Besides moving the pocket, Franklin also dials up a pulling guard to help with pass protection. Notice on the animation how OSU's Dylan Wynn is momentarily confused by seeing Crosthwaite pull to stop his rush.
Goff makes his first read towards the bottom. Anderson is covered. Too cold.
Read #2 goes up top towards Treggs on the corner. Covered. Too hot.
But read #3 is just right. There goes Harper coming free on the post route...
...and Goff rifles it in between the defense for a MadBum-esque strike.
Time to give the D some love. Oregon looks to counter-punch and comes out with 21 personnel, both tight ends on the line. Cal is in a 4-2-5 nickel, possible Cover 3.
At the snap, OSU's bottom guard pulls and Mannion looks to hand off. Cal's LBs rush to fill the hole.
It's a fake. Mannion pulls it down, but is immediately under pressure from Jalil(#90). Johnson(#11) eludes their TE, but gets doubled by their T.
...but Johnson refuses to quit. He pushes past the double team to bear down on Mannion. He locks eyes with his tight end...and they share a tender moment.
Which comes to a jarring end as Caleb Coleman (#10) sprints up from his nickel position to intercept Mannion's duck. You'd think that the All-Pac-12 Yardage Leader would be smarter than to throw that ball...except, you know, it's Oregon State. Bet he can communicate with sheep like a boss, though.
With Cal's offense unable to deliver the coup de grace, Oregon State is threatening again. They go 3 wide, 1 TE and Cal counters with a 4-2-5, possible quarters.

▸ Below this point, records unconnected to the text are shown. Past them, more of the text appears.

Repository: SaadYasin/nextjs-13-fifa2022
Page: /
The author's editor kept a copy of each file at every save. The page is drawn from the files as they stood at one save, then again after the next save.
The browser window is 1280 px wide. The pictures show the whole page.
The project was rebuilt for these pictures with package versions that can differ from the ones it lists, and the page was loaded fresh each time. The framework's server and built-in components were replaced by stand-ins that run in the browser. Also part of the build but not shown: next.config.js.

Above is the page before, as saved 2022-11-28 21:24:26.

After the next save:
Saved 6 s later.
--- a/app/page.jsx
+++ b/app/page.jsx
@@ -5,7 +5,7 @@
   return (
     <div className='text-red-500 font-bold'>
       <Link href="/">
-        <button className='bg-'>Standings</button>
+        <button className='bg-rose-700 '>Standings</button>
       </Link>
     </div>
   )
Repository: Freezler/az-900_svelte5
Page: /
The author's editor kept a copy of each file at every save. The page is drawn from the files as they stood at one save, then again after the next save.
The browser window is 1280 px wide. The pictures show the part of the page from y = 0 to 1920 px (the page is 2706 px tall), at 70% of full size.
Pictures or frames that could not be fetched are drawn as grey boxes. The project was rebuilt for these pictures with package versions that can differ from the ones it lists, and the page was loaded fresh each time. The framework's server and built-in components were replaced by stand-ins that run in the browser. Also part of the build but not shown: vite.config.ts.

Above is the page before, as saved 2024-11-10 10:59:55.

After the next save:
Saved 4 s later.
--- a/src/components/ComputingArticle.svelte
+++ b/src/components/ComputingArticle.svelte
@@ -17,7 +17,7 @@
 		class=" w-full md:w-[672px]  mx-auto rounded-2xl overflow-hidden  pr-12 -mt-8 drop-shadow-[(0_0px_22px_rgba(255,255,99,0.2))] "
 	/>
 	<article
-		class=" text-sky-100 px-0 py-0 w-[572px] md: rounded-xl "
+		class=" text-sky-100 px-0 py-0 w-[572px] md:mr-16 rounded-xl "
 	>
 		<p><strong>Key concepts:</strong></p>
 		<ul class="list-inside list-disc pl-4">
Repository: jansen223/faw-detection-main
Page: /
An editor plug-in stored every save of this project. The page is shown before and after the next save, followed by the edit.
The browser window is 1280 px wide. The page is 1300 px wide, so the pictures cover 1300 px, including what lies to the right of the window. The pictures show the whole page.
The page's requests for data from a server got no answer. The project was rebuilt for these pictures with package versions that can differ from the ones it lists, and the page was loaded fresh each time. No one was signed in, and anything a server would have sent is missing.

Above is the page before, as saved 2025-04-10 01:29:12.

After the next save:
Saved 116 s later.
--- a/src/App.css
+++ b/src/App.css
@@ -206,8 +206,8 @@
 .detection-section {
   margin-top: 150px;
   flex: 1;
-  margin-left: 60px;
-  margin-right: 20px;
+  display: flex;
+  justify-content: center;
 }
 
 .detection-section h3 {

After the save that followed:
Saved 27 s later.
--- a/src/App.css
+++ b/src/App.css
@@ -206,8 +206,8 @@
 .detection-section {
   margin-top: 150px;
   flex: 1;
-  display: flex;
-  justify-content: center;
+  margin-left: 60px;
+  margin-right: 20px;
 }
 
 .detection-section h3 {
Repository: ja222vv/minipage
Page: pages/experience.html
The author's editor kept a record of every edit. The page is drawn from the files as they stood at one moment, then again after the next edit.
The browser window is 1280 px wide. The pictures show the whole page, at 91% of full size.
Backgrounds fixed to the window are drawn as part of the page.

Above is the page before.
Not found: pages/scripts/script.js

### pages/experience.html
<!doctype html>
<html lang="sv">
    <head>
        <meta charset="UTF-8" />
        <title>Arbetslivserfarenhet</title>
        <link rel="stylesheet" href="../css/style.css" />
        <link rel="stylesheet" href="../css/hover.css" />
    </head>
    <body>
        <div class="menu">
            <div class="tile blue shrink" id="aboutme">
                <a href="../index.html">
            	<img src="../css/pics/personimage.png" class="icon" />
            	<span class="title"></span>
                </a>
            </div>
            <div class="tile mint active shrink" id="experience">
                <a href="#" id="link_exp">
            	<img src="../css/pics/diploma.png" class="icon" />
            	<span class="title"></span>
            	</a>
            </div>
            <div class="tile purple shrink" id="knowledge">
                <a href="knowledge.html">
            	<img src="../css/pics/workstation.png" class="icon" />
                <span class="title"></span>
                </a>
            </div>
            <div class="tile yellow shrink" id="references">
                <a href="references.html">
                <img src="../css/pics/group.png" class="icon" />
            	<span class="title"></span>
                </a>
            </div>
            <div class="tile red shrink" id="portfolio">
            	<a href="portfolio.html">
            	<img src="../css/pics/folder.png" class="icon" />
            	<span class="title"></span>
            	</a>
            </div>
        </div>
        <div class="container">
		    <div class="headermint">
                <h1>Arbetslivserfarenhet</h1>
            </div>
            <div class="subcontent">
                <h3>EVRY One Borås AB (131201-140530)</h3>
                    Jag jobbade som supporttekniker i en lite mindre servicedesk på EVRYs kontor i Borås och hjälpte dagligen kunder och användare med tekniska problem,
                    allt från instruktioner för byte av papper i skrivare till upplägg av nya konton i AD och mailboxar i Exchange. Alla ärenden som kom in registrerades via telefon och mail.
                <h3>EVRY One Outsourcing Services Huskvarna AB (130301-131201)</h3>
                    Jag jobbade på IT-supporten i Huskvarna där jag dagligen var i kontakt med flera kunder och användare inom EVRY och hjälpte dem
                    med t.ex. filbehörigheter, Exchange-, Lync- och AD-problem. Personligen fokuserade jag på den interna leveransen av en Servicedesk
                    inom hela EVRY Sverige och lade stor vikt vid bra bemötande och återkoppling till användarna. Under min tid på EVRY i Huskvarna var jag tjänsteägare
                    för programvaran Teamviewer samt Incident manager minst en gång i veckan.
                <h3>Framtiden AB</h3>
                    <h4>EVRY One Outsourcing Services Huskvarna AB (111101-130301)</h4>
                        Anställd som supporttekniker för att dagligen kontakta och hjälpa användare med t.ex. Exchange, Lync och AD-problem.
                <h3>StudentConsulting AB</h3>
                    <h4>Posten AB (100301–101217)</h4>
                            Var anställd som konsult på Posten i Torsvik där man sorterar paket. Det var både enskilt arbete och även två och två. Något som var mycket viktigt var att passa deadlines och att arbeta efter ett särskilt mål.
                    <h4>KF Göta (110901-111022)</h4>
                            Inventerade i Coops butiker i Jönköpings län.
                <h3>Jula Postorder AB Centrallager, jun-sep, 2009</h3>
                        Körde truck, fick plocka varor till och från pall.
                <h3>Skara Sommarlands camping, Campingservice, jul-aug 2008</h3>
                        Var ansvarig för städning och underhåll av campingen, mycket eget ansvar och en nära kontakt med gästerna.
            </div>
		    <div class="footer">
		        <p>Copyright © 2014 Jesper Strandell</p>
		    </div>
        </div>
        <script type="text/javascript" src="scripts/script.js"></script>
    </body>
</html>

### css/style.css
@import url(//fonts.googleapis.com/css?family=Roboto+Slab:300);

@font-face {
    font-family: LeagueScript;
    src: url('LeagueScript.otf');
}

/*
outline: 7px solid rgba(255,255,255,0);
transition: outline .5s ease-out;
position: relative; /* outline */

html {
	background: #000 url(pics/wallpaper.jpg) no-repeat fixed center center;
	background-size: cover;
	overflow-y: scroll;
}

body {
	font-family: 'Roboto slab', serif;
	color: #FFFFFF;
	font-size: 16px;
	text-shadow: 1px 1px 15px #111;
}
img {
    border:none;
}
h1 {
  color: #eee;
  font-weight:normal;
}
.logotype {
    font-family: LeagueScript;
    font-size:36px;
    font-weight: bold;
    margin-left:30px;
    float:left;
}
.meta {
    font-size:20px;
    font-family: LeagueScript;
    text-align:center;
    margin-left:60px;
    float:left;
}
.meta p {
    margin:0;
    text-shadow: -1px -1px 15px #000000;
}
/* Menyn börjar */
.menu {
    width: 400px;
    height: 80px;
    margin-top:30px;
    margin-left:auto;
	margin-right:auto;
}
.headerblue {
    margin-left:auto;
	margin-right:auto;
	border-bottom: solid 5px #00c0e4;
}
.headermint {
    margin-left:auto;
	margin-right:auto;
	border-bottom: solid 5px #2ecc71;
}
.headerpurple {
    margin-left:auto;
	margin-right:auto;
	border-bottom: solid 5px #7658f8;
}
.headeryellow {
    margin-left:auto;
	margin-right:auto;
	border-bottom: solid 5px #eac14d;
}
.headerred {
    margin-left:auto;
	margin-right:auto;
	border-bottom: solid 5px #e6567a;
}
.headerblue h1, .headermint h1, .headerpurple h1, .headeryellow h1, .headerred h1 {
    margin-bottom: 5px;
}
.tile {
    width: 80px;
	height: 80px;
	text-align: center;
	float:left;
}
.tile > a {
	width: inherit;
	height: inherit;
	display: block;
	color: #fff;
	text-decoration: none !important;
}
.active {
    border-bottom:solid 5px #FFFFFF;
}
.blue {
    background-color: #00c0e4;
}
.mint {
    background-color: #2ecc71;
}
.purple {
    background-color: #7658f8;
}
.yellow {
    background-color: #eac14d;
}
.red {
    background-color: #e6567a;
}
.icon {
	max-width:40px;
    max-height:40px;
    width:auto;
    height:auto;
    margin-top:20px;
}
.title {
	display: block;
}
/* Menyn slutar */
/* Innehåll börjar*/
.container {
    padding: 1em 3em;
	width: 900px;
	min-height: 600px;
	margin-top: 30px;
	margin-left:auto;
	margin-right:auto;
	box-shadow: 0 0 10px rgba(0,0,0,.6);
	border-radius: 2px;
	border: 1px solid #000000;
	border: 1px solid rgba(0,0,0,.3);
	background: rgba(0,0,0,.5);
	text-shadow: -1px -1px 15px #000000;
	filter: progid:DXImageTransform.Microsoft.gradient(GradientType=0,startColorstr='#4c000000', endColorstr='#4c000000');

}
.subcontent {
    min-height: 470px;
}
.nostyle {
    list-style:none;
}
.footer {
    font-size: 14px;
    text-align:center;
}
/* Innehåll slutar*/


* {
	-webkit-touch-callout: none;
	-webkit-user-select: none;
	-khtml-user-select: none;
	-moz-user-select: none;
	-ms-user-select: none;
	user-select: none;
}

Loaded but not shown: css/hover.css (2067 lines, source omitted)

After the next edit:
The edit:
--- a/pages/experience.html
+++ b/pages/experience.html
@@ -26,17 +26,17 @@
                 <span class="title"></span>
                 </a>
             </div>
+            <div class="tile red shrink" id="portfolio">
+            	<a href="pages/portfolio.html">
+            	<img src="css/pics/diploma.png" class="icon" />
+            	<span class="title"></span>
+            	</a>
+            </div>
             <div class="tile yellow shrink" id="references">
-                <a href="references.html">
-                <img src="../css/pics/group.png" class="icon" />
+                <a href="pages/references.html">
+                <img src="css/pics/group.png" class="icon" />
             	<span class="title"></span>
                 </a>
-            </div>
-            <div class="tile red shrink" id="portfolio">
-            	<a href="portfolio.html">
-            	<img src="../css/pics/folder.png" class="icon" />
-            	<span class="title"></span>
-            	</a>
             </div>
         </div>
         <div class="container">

But General Kaufman decides to roll the hard six. It's a Cover 0 double dog blitz. Because Nickerson(#47) attacks the lower B gap, the OSU tackle has to pick up the inside rusher. By rule, you always protect inside-out because the inside rusher has a shorter path to the QB.
This leaves Johnson(#11) unblocked and with a free run at Mannion. This is not a tender moment...even if Cal fans everywhere hear angels singing while unicorns dance with leprachauns bearing endless pitchers of beer and do lines with Tony Franklin. I'm sorry. It's been a while (sniff) since our last sack.
OSU is down to their last desperate chance. They have 3 wideouts and 1 TE. Cal shows the same double LB blitz look. Pre-snap, the Beaver TB goes in motion towards the bottom.
Cal's safety, McClure, follows him. This suggests man coverage.
At the snap, Oregon State's tight end illegally picks off McClure. It's great technique for CPR or mouth-to-mouth, but completely disrupts McClure's ability to cover the Beaver tailback. But, Coleman had given a subtle hand signal to McClure before the snap...
..."I got this." Although it was another Cover 0 blitz, Coleman switched coverage onto the tailback and left McClure with the tight end. Instead of an (illegal) pick play for a first down, the Beaver tailback is stopped short for a huge turnover on downs.
I went on record predicting 4 wins +/-1 and even Head Football writer Nam Le said, "A LOT has to break right for 5." Yet here we are. My friend Scootie has already grudgingly conceded defeat and ceded a big bottle of Hendricks towards the Kodiak Happy-Happy Fund. Congrats to my buddy atoms, for fleecing the normally sound-minded boomtho out of a nice bottle of whisky:
CAL WINS 3 OR FEWER GAMES = BOOMTHO WINS NICE BOTTLE OF BOOZE OF HIS CHOICE (~$40-60)
CAL WINS 4 GAMES = PUSH. ATOMS AND BOOMTHO EXCHANGE BOTTLES OF BOOZE
CAL WINS 5+ GAMES = ATOMS WINS NICE BOTTLE OF BOOZE OF HIS CHOICE (~$40-60)
I can guarantee we won't lose this week. Let's get healthy, get focused, and get ready. Sure, the most likely route to a bowl lies through the reeling BYU Cougars. But taking down 'sc or Furd? Pure bliss.